-- Materials provided follows --
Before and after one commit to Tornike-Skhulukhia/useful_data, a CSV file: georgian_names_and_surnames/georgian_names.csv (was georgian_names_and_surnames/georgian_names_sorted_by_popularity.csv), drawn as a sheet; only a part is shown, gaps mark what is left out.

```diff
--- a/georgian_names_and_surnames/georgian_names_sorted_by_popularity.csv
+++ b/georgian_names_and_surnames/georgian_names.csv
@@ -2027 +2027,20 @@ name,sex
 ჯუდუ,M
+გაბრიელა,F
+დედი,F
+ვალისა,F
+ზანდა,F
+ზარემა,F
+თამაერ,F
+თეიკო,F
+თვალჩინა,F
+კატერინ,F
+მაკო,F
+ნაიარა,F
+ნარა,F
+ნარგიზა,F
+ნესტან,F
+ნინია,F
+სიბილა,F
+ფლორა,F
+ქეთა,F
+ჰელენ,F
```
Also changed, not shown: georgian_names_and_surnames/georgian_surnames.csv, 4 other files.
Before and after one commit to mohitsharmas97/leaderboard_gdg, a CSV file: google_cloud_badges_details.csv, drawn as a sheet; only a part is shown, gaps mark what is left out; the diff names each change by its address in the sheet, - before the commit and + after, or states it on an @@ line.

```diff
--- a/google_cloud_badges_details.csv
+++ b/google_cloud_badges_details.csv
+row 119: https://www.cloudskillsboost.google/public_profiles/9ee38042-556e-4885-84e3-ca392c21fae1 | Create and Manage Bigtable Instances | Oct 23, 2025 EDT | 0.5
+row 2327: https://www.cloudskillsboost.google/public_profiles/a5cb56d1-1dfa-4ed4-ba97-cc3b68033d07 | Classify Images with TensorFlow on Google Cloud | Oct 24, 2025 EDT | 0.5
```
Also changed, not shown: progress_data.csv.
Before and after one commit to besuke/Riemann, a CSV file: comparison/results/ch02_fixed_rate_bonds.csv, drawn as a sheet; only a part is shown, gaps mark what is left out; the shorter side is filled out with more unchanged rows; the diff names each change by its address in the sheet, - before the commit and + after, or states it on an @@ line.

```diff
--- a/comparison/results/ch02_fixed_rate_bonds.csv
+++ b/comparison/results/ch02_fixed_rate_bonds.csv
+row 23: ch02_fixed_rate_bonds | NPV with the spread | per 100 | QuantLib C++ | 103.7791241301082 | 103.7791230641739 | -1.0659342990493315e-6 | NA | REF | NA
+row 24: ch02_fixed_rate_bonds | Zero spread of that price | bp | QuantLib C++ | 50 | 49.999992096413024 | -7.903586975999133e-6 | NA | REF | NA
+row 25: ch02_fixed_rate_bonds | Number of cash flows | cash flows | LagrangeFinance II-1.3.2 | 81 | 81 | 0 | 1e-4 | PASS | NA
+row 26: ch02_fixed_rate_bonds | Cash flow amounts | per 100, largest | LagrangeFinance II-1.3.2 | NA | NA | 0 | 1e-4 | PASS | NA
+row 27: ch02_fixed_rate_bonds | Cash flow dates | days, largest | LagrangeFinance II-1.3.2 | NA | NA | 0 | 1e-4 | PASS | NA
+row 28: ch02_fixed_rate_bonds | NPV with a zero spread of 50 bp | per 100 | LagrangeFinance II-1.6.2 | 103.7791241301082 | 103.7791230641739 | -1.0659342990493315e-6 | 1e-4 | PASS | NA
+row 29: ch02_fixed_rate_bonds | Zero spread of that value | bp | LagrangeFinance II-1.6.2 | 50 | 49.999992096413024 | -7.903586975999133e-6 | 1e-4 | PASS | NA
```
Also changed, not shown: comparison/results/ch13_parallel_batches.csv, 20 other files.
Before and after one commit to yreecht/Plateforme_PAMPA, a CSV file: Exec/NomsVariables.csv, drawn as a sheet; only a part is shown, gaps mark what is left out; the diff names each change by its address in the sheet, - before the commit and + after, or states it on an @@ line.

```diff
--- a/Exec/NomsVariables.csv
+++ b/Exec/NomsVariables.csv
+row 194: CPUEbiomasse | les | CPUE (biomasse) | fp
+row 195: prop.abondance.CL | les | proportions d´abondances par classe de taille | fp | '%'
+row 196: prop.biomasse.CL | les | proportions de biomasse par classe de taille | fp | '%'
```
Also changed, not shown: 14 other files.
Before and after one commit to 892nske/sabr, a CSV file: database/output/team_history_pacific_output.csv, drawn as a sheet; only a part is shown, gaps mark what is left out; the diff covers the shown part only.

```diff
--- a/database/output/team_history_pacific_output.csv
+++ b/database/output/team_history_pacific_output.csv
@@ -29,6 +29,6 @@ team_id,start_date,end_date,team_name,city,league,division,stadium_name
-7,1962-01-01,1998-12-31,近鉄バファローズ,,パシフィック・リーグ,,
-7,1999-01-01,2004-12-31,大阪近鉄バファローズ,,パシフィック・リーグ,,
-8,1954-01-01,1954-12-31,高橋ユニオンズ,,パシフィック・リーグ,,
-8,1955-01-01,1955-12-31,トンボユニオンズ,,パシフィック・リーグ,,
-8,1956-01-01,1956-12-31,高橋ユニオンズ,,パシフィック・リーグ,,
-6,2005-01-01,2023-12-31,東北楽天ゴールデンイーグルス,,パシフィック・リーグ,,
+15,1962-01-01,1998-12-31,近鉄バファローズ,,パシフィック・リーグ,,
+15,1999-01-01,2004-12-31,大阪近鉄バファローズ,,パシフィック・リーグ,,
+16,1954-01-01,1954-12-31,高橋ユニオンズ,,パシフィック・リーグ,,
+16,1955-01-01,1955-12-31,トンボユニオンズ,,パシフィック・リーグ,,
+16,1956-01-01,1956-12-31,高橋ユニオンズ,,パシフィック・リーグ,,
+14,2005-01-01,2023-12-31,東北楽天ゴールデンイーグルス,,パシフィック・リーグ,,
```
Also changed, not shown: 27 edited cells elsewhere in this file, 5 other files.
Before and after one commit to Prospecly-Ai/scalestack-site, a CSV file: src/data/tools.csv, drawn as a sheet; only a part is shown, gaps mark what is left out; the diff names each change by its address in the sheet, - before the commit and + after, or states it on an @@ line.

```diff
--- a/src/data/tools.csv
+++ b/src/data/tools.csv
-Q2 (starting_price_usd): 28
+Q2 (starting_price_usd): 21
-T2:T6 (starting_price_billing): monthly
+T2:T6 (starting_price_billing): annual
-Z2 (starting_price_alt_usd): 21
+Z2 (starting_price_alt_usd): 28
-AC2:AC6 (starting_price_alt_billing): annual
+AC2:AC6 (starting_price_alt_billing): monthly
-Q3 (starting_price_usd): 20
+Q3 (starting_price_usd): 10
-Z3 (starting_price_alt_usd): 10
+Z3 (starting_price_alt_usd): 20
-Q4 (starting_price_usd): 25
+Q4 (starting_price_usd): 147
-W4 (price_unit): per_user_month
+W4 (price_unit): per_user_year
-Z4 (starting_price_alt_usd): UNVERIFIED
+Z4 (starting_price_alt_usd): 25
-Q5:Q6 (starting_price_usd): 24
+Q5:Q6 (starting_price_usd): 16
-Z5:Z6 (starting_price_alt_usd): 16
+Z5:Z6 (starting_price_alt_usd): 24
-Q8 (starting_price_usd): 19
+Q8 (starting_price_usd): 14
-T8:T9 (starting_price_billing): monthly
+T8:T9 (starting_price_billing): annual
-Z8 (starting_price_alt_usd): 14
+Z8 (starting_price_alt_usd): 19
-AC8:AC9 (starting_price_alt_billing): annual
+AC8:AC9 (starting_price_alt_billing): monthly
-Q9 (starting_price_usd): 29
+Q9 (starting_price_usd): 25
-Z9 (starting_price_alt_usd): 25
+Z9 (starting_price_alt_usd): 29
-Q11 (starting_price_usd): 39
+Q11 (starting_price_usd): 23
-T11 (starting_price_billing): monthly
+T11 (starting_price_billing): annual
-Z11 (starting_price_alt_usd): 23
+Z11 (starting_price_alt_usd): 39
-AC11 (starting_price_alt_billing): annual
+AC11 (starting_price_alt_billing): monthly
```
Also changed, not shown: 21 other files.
-- Materials provided concluded --
■ **What the task asks**: Write down again, exactly as given, only the lines above that fall from the line with "Also changed, not shown: 14 other files." to the line with "Also changed, not shown: 27", inclusive.

■ **Expected output**:
Also changed, not shown: 14 other files.
Before and after one commit to 892nske/sabr, a CSV file: database/output/team_history_pacific_output.csv, drawn as a sheet; only a part is shown, gaps mark what is left out; the diff covers the shown part only.

```diff
--- a/database/output/team_history_pacific_output.csv
+++ b/database/output/team_history_pacific_output.csv
@@ -29,6 +29,6 @@ team_id,start_date,end_date,team_name,city,league,division,stadium_name
-7,1962-01-01,1998-12-31,近鉄バファローズ,,パシフィック・リーグ,,
-7,1999-01-01,2004-12-31,大阪近鉄バファローズ,,パシフィック・リーグ,,
-8,1954-01-01,1954-12-31,高橋ユニオンズ,,パシフィック・リーグ,,
-8,1955-01-01,1955-12-31,トンボユニオンズ,,パシフィック・リーグ,,
-8,1956-01-01,1956-12-31,高橋ユニオンズ,,パシフィック・リーグ,,
-6,2005-01-01,2023-12-31,東北楽天ゴールデンイーグルス,,パシフィック・リーグ,,
+15,1962-01-01,1998-12-31,近鉄バファローズ,,パシフィック・リーグ,,
+15,1999-01-01,2004-12-31,大阪近鉄バファローズ,,パシフィック・リーグ,,
+16,1954-01-01,1954-12-31,高橋ユニオンズ,,パシフィック・リーグ,,
+16,1955-01-01,1955-12-31,トンボユニオンズ,,パシフィック・リーグ,,
+16,1956-01-01,1956-12-31,高橋ユニオンズ,,パシフィック・リーグ,,
+14,2005-01-01,2023-12-31,東北楽天ゴールデンイーグルス,,パシフィック・リーグ,,
```
Also changed, not shown: 27 edited cells elsewhere in this file, 5 other files.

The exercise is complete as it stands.